Your browser is not enabled to support scripts.
Yachts Moored in Scarborough
Bedwyn's Scarborough.
The Sands. North Bay, Scarborough.
Our latest brochures...
View or request our latest brochures
We're here to help...
Need advice on where to stay?
Call our team on 01723 383636
or email us - it's what we're here for!
Sign up to our email newsletter...
Sign up to receive our
latest news and offers!
Latest Events

Sky Rain Forest Trail

Come and experience the Sky Rain Forest Trail at Dalby Forest and learn all about rain forests and the creatures that live in the...  more...

Whitby Art Society

Whitby Art Society are holding their Annual Exhibition at the Pannett Art Gallery in Pannett Park, Whitby from 21st March to 5th ...  more...

Dinosaur Footprint Walk

Join us for a journey back to the time when dinosaurs roamed Scarborough. This 5 hour walk is our most strenuous trip, and all at...  more...

Easter National Scooter Rally

VFM present Easter National Scooter Rally Parts Fair & Custom Show. Set in the breathtaking splendour of the North York Moors. T...  more...

Fun Easter Trail

Come along at any time and use your map of The Moors National Park Centre grounds to locate the hidden eggs. Find all ten and a t...  more...

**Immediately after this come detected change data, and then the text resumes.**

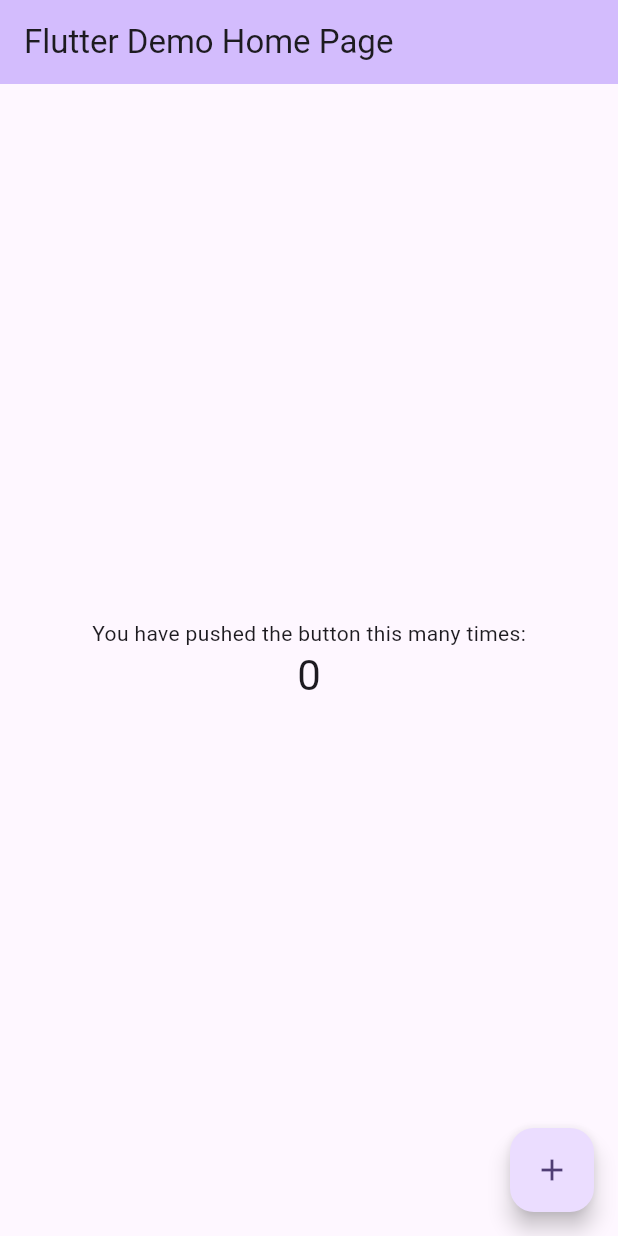
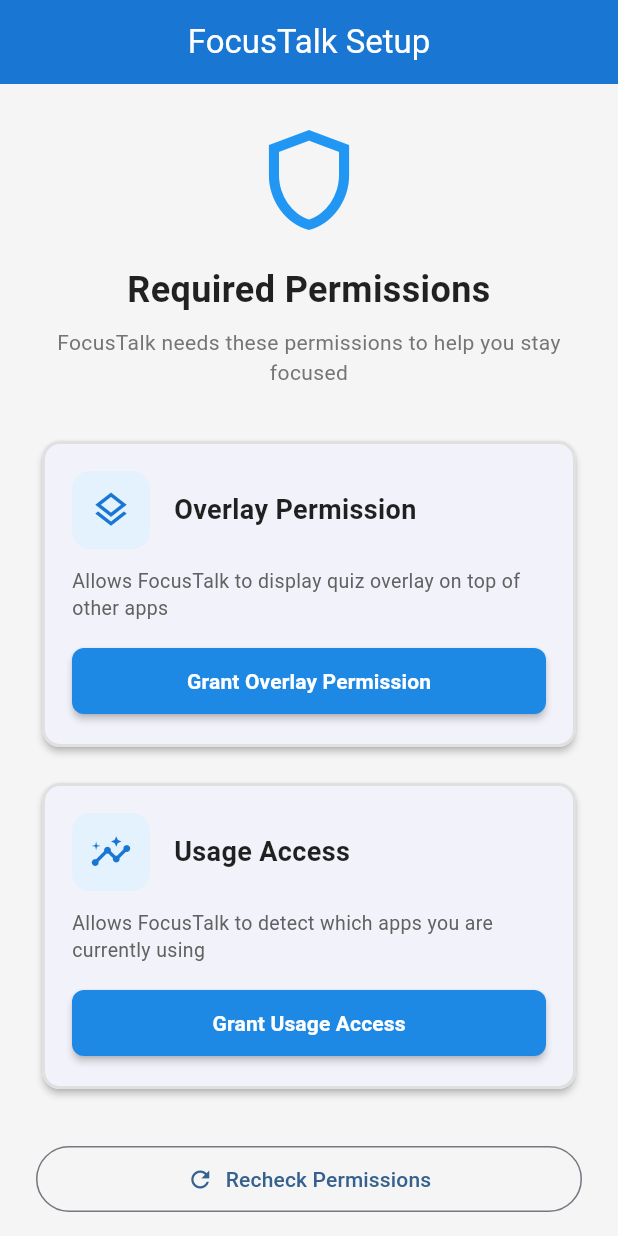
Before and after one commit to rdwnsyh/focustalk_app, a Flutter app: the screen it shows after launch, on a phone screen of 412 x 824 dp. Run offline on Flutter 3.47's test engine with Material 3 defaults, Android fonts, the phone set to English and light mode, and no system bars; missing offline and left inert: flutter_overlay_window, usage_stats.

Commit message:
tes usage access dan permission

```diff
--- a/lib/main.dart
+++ b/lib/main.dart
@@ -1,122 +1,23 @@
 import 'package:flutter/material.dart';
+import 'package:focustalk_app/screens/permission_screen.dart';
 
 void main() {
-  runApp(const MyApp());
+  runApp(const FocusTalkApp());
 }
 
-class MyApp extends StatelessWidget {
-  const MyApp({super.key});
+class FocusTalkApp extends StatelessWidget {
+  const FocusTalkApp({super.key});
 
-  // This widget is the root of your application.
   @override
   Widget build(BuildContext context) {
     return MaterialApp(
-      title: 'Flutter Demo',
+      title: 'FocusTalk',
+      debugShowCheckedModeBanner: false,
       theme: ThemeData(
-        // This is the theme of your application.
-        //
-        // TRY THIS: Try running your application with "flutter run". You'll see
-        // the application has a purple toolbar. Then, without quitting the app,
-        // try changing the seedColor in the colorScheme below to Colors.green
-        // and then invoke "hot reload" (save your changes or press the "hot
-        // reload" button in a Flutter-supported IDE, or press "r" if you used
-        // the command line to start the app).
-        //
-        // Notice that the counter didn't reset back to zero; the application
-        // state is not lost during the reload. To reset the state, use hot
-        // restart instead.
-        //
-        // This works for code too, not just values: Most code changes can be
-        // tested with just a hot reload.
-        colorScheme: ColorScheme.fromSeed(seedColor: Colors.deepPurple),
+        colorScheme: ColorScheme.fromSeed(seedColor: Colors.blue),
+        useMaterial3: true,
       ),
-      home: const MyHomePage(title: 'Flutter Demo Home Page'),
+      home: const PermissionScreen(),
     );
   }
 }
-
-class MyHomePage extends StatefulWidget {
-  const MyHomePage({super.key, required this.title});
-
-  // This widget is the home page of your application. It is stateful, meaning
-  // that it has a State object (defined below) that contains fields that affect
-  // how it looks.
-
-  // This class is the configuration for the state. It holds the values (in this
-  // case the title) provided by the parent (in this case the App widget) and
-  // used by the build method of the State. Fields in a Widget subclass are
-  // always marked "final".
-
-  final String title;
-
-  @override
-  State<MyHomePage> createState() => _MyHomePageState();
-}
-
-class _MyHomePageState extends State<MyHomePage> {
-  int _counter = 0;
-
-  void _incrementCounter() {
-    setState(() {
-      // This call to setState tells the Flutter framework that something has
-      // changed in this State, which causes it to rerun the build method below
-      // so that the display can reflect the updated values. If we changed
-      // _counter without calling setState(), then the build method would not be
-      // called again, and so nothing would appear to happen.
-      _counter++;
-    });
-  }
-
-  @override
-  Widget build(BuildContext context) {
-    // This method is rerun every time setState is called, for instance as done
-    // by the _incrementCounter method above.
-    //
-    // The Flutter framework has been optimized to make rerunning build methods
-    // fast, so that you can just rebuild anything that needs updating rather
-    // than having to individually change instances of widgets.
-    return Scaffold(
-      appBar: AppBar(
-        // TRY THIS: Try changing the color here to a specific color (to
-        // Colors.amber, perhaps?) and trigger a hot reload to see the AppBar
-        // change color while the other colors stay the same.
-        backgroundColor: Theme.of(context).colorScheme.inversePrimary,
-        // Here we take the value from the MyHomePage object that was created by
-        // the App.build method, and use it to set our appbar title.
-        title: Text(widget.title),
-      ),
-      body: Center(
-        // Center is a layout widget. It takes a single child and positions it
-        // in the middle of the parent.
-        child: Column(
-          // Column is also a layout widget. It takes a list of children and
-          // arranges them vertically. By default, it sizes itself to fit its
-          // children horizontally, and tries to be as tall as its parent.
-          //
-          // Column has various properties to control how it sizes itself and
-          // how it positions its children. Here we use mainAxisAlignment to
-          // center the children vertically; the main axis here is the vertical
-          // axis because Columns are vertical (the cross axis would be
-          // horizontal).
-          //
-          // TRY THIS: Invoke "debug painting" (choose the "Toggle Debug Paint"
-          // action in the IDE, or press "p" in the console), to see the
-          // wireframe for each widget.
-          mainAxisAlignment: MainAxisAlignment.center,
-          children: <Widget>[
-            const Text('You have pushed the button this many times:'),
-            Text(
-              '$_counter',
-              style: Theme.of(context).textTheme.headlineMedium,
-            ),
-          ],
-        ),
-      ),
-      floatingActionButton: FloatingActionButton(
-        onPressed: _incrementCounter,
-        tooltip: 'Increment',
-        child: const Icon(Icons.add),
-      ), // This trailing comma makes auto-formatting nicer for build methods.
-    );
-  }
-}
--- /dev/null
+++ b/lib/screens/permission_screen.dart
@@ -0,0 +1,392 @@
+import 'package:flutter/material.dart';
+import 'package:flutter_overlay_window/flutter_overlay_window.dart';
+import 'package:usage_stats/usage_stats.dart';
+
+class PermissionScreen extends StatefulWidget {
+  const PermissionScreen({super.key});
+
+  @override
+  State<PermissionScreen> createState() => _PermissionScreenState();
+}
+
+class _PermissionScreenState extends State<PermissionScreen> {
+  bool _overlayPermissionGranted = false;
+  bool _usageAccessGranted = false;
+  bool _isChecking = true;
+
+  @override
+  void initState() {
+    super.initState();
+    _checkPermissions();
+  }
+
+  /// Check both overlay and usage access permissions
+  Future<void> _checkPermissions() async {
+    setState(() {
+      _isChecking = true;
+    });
+
+    try {
+      // Check overlay permission
+      final overlayStatus = await FlutterOverlayWindow.isPermissionGranted();
+
+      // Check usage access permission
+      final usageStatus = await UsageStats.checkUsagePermission() ?? false;
+
+      setState(() {
+        _overlayPermissionGranted = overlayStatus;
+        _usageAccessGranted = usageStatus;
+        _isChecking = false;
+      });
+    } catch (e) {
+      setState(() {
+        _isChecking = false;
+      });
+      if (mounted) {
+        ScaffoldMessenger.of(context).showSnackBar(
+          SnackBar(content: Text('Error checking permissions: $e')),
+        );
+      }
+    }
+  }
+
+  /// Request overlay permission
+  Future<void> _requestOverlayPermission() async {
+    try {
+      final granted = await FlutterOverlayWindow.requestPermission();
+      setState(() {
+        _overlayPermissionGranted = granted ?? false;
+      });
+
+      if (granted == true && mounted) {
+        ScaffoldMessenger.of(context).showSnackBar(
+          const SnackBar(
+            content: Text('Overlay permission granted!'),
+            backgroundColor: Colors.green,
+          ),
+        );
+      }
+    } catch (e) {
+      if (mounted) {
+        ScaffoldMessenger.of(context).showSnackBar(
+          SnackBar(content: Text('Error requesting overlay permission: $e')),
+        );
+      }
+    }
+  }
+
+  /// Request usage access permission
+  Future<void> _requestUsageAccess() async {
+    try {
+      await UsageStats.grantUsagePermission();
+
+      // Wait a moment then recheck
+      await Future.delayed(const Duration(seconds: 1));
+      final granted = await UsageStats.checkUsagePermission() ?? false;
+
+      setState(() {
+        _usageAccessGranted = granted;
+      });
+
+      if (granted && mounted) {
+        ScaffoldMessenger.of(context).showSnackBar(
+          const SnackBar(
+            content: Text('Usage access granted!'),
+            backgroundColor: Colors.green,
+          ),
+        );
+      }
+    } catch (e) {
+      if (mounted) {
+        ScaffoldMessenger.of(context).showSnackBar(
+          SnackBar(content: Text('Error requesting usage access: $e')),
+        );
+      }
+    }
+  }
+
+  /// Navigate to home screen when both permissions granted
+  void _continueToApp() {
+    // TODO: Navigate to home screen
+    // Navigator.pushReplacement(
+    //   context,
+    //   MaterialPageRoute(builder: (context) => const HomeScreen()),
+    // );
+    ScaffoldMessenger.of(context).showSnackBar(
+      const SnackBar(
+        content: Text('Ready to continue! (Navigation not implemented yet)'),
+        backgroundColor: Colors.blue,
+      ),
+    );
+  }
+
+  @override
+  Widget build(BuildContext context) {
+    final allPermissionsGranted =
+        _overlayPermissionGranted && _usageAccessGranted;
+
+    return Scaffold(
+      backgroundColor: Colors.grey[100],
+      appBar: AppBar(
+        title: const Text('FocusTalk Setup'),
+        centerTitle: true,
+        backgroundColor: Colors.blue[700],
+        foregroundColor: Colors.white,
+        elevation: 0,
+      ),
+      body:
+          _isChecking
+              ? const Center(child: CircularProgressIndicator())
+              : SingleChildScrollView(
+                padding: const EdgeInsets.all(24.0),
+                child: Column(
+                  crossAxisAlignment: CrossAxisAlignment.stretch,
+                  children: [
+                    // Header section
+                    const Icon(
+                      Icons.shield_outlined,
+                      size: 80,
+                      color: Colors.blue,
+                    ),
+                    const SizedBox(height: 16),
+                    const Text(
+                      'Required Permissions',
+                      textAlign: TextAlign.center,
+                      style: TextStyle(
+                        fontSize: 24,
+                        fontWeight: FontWeight.bold,
+                        color: Colors.black87,
+                      ),
+                    ),
+                    const SizedBox(height: 8),
+                    Text(
+                      'FocusTalk needs these permissions to help you stay focused',
+                      textAlign: TextAlign.center,
+                      style: TextStyle(fontSize: 14, color: Colors.grey[600]),
+                    ),
+                    const SizedBox(height: 32),
+
+                    // Overlay Permission Card
+                    _buildPermissionCard(
+                      icon: Icons.layers_outlined,
+                      title: 'Overlay Permission',
+                      description:
+                          'Allows FocusTalk to display quiz overlay on top of other apps',
+                      isGranted: _overlayPermissionGranted,
+                      buttonText:
+                          _overlayPermissionGranted
+                              ? 'Granted ✓'
+                              : 'Grant Overlay Permission',
+                      onPressed:
+                          _overlayPermissionGranted
+                              ? null
+                              : _requestOverlayPermission,
+                    ),
+
+                    const SizedBox(height: 16),
+
+                    // Usage Access Permission Card
+                    _buildPermissionCard(
+                      icon: Icons.insights_outlined,
+                      title: 'Usage Access',
+                      description:
+                          'Allows FocusTalk to detect which apps you are currently using',
+                      isGranted: _usageAccessGranted,
+                      buttonText:
+                          _usageAccessGranted
+                              ? 'Granted ✓'
+                              : 'Grant Usage Access',
+                      onPressed:
+                          _usageAccessGranted ? null : _requestUsageAccess,
+                    ),
+
+                    const SizedBox(height: 32),
+
+                    // Recheck permissions button
+                    OutlinedButton.icon(
+                      onPressed: _checkPermissions,
+                      icon: const Icon(Icons.refresh),
+                      label: const Text('Recheck Permissions'),
+                      style: OutlinedButton.styleFrom(
+                        padding: const EdgeInsets.symmetric(vertical: 12),
+                      ),
+                    ),
+
+                    const SizedBox(height: 24),
+
+                    // Continue button (only shown when all permissions granted)
+                    if (allPermissionsGranted)
+                      ElevatedButton(
+                        onPressed: _continueToApp,
+                        style: ElevatedButton.styleFrom(
+                          backgroundColor: Colors.green[600],
+                          foregroundColor: Colors.white,
+                          padding: const EdgeInsets.symmetric(vertical: 16),
+                          shape: RoundedRectangleBorder(
+                            borderRadius: BorderRadius.circular(12),
+                          ),
+                          elevation: 2,
+                        ),
+                        child: const Row(
+                          mainAxisAlignment: MainAxisAlignment.center,
+                          children: [
+                            Text(
+                              'Continue to App',
+                              style: TextStyle(
+                                fontSize: 16,
+                                fontWeight: FontWeight.bold,
+                              ),
+                            ),
+                            SizedBox(width: 8),
+                            Icon(Icons.arrow_forward),
+                          ],
+                        ),
+                      ),
+
+                    const SizedBox(height: 16),
+
+                    // Status message
+                    if (!allPermissionsGranted)
+                      Container(
+                        padding: const EdgeInsets.all(16),
+                        decoration: BoxDecoration(
+                          color: Colors.orange[50],
+                          borderRadius: BorderRadius.circular(12),
+                          border: Border.all(color: Colors.orange[200]!),
+                        ),
+                        child: Row(
+                          children: [
+                            Icon(Icons.info_outline, color: Colors.orange[700]),
+                            const SizedBox(width: 12),
+                            Expanded(
+                              child: Text(
+                                'Please grant all permissions to use FocusTalk',
+                                style: TextStyle(
+                                  color: Colors.orange[900],
+                                  fontSize: 13,
+                                ),
+                              ),
+                            ),
+                          ],
+                        ),
+                      ),
+                  ],
+                ),
+              ),
+    );
+  }
+
+  /// Build individual permission card
+  Widget _buildPermissionCard({
+    required IconData icon,
+    required String title,
+    required String description,
+    required bool isGranted,
+    required String buttonText,
+    required VoidCallback? onPressed,
+  }) {
+    return Card(
+      elevation: 2,
+      shape: RoundedRectangleBorder(
+        borderRadius: BorderRadius.circular(12),
+        side: BorderSide(
+          color: isGranted ? Colors.green[300]! : Colors.grey[300]!,
+          width: 2,
+        ),
+      ),
+      child: Padding(
+        padding: const EdgeInsets.all(20.0),
+        child: Column(
+          crossAxisAlignment: CrossAxisAlignment.start,
+          children: [
+            Row(
+              children: [
+                Container(
+                  padding: const EdgeInsets.all(12),
+                  decoration: BoxDecoration(
+                    color: isGranted ? Colors.green[50] : Colors.blue[50],
+                    borderRadius: BorderRadius.circular(12),
+                  ),
+                  child: Icon(
+                    icon,
+                    color: isGranted ? Colors.green[700] : Colors.blue[700],
+                    size: 28,
+                  ),
+                ),
+                const SizedBox(width: 16),
+                Expanded(
+                  child: Column(
+                    crossAxisAlignment: CrossAxisAlignment.start,
+                    children: [
+                      Text(
+                        title,
+                        style: const TextStyle(
+                          fontSize: 18,
+                          fontWeight: FontWeight.bold,
+                          color: Colors.black87,
+                        ),
+                      ),
+                      if (isGranted)
+                        Container(
+                          margin: const EdgeInsets.only(top: 4),
+                          padding: const EdgeInsets.symmetric(
+                            horizontal: 8,
+                            vertical: 2,
+                          ),
+                          decoration: BoxDecoration(
+                            color: Colors.green[100],
+                            borderRadius: BorderRadius.circular(4),
+                          ),
+                          child: Text(
+                            'Active',
+                            style: TextStyle(
+                              fontSize: 11,
+                              fontWeight: FontWeight.bold,
+                              color: Colors.green[800],
+                            ),
+                          ),
+                        ),
+                    ],
+                  ),
+                ),
+              ],
+            ),
+            const SizedBox(height: 12),
+            Text(
+              description,
+              style: TextStyle(
+                fontSize: 13,
+                color: Colors.grey[700],
+                height: 1.4,
+              ),
+            ),
+            const SizedBox(height: 16),
+            SizedBox(
+              width: double.infinity,
+              child: ElevatedButton(
+                onPressed: onPressed,
+                style: ElevatedButton.styleFrom(
+                  backgroundColor:
+                      isGranted ? Colors.green[600] : Colors.blue[600],
+                  foregroundColor: Colors.white,
+                  padding: const EdgeInsets.symmetric(vertical: 12),
+                  shape: RoundedRectangleBorder(
+                    borderRadius: BorderRadius.circular(8),
+                  ),
+                  elevation: isGranted ? 0 : 2,
+                ),
+                child: Text(
+                  buttonText,
+                  style: const TextStyle(
+                    fontSize: 14,
+                    fontWeight: FontWeight.bold,
+                  ),
+                ),
+              ),
+            ),
+          ],
+        ),
+      ),
+    );
+  }
+}
```
Also changed, not shown: pubspec.yaml (+27 -2 lines), pubspec.lock, 4 other files.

Shrove Tuesday – The ringing of the Pancake Bell

 

On Shrove Tuesday, in Scarborough, the South Bay foreshore is crowded with people for the skipping festival.

 

As long ago as 1853 townspeople gathered here to celebrate ‘Ball Day’ annually on Shrove Tuesday. It was one of the few public holidays when apprentices and servants could be sure of having at least half a day to enjoy themselves.

 

Until the turn of the century it was known as Ball Day. It was recorded in 1903 that ‘a few bairns were skipping near the lifeboat’ but by 1927 in a national publicity campaign it was acclaimed as ‘Scarborough’s Skipping Festival’.

 

At the end of the last century the South Foreshore on Shrove Tuesday was like a fairground. Stalls were arranged on the sea front which offered gingerbread, liquorice, coconuts, and similar delicacies, to all who wanted to buy.

 

A contemporary account relates that ‘Baskets and balls of various qualities and colours were prominent too and battledores and shuttlecocks were bought even by men and women. On this day grown up folks can skip and play without being thought childish. Everyone becomes something different from their usual selves on Shrove Tuesday’.

 

In those days, of course, there were no real traffic problems. The Foreshore Road between the Spa and Eastborough is now closed to traffic during the afternoon of Shrove Tuesday. The fact remains that from mid-day onwards there are likely to be thousands of ‘young’ people of all ages enjoying themselves along the seafront.

 

The other custom which is still retained at Scarborough is the ringing of the Pancake Bell. Over a century ago the bell used to hang in St Thomas’ Hospital which was then on a site in North Street.

 

It was used as a curfew signal at 6am and 6pm, before the days of the BBC time signals. On Shrove Tuesday, however, it was rung at noon as a signal to housewives to start frying the traditional pancakes.

 

With the demolition of the hospital the bell was removed to the Rotunda Museum in 1861 where it continued to be rung for the next 50 years. When age made it unsafe, a ship’s bell, presented to the Rotunda in 1979 to mark its 150th anniversary, was substituted. A new replica Pancake Bell was installed at 86 Newborough above what used to be the Next clothes shop in 1996.

 

The new Pancake Bell was provided by Scarborough Borough Council with the assistance of Tate and Lyle Sugars, Morrisons Stores and electricity supply nominees.

 

The only break in the tradition occurred during the war years of 1939-45 when bell ringing was prohibited. Now, it is always rung by the Mayor or the Deputy Mayor of the Borough of Scarborough.

For further information, please contact the Scarborough Tourism Bureau on 01723 383636.

Scarborough Borough Council website
Welcome to Yorkshire website